> Task instructions: Give a single number in reply. It is the count of lines below that contain the string "mongodb".
[[ Records for this exercise open ]]
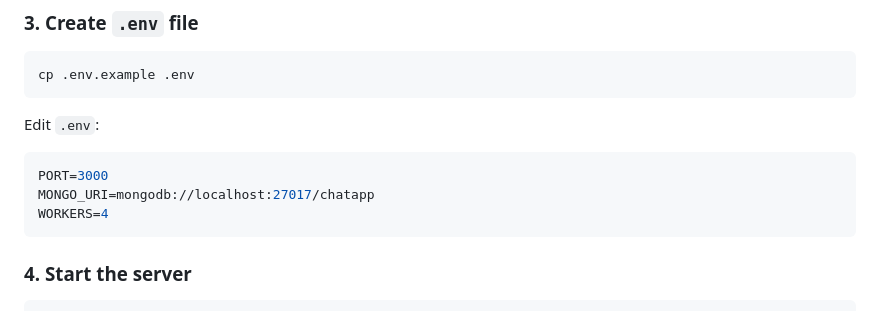
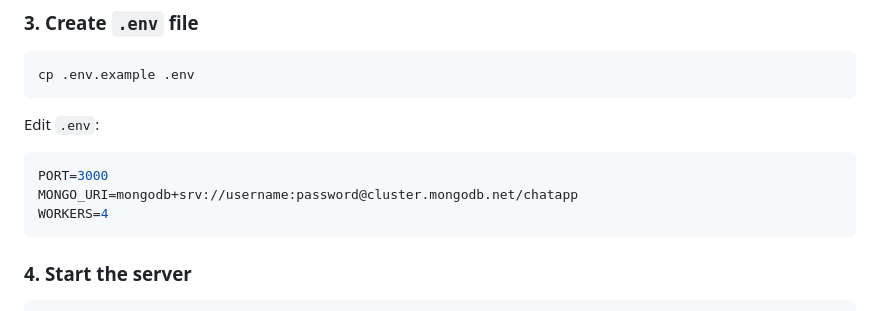
Before and after one commit to roshanjha13/chat_application, a Markdown page: README.md, the part around the change. Drawn GitHub-style.

````diff
--- a/README.md
+++ b/README.md
@@ -86,7 +86,7 @@ cp .env.example .env
 Edit `.env`:
 ```env
 PORT=3000
-MONGO_URI=mongodb://localhost:27017/chatapp
+MONGO_URI=mongodb+srv://username:password@cluster.mongodb.net/chatapp
 WORKERS=4
 ```
 
````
[[ Records for this exercise closed ]]
> Solution for this problem: 2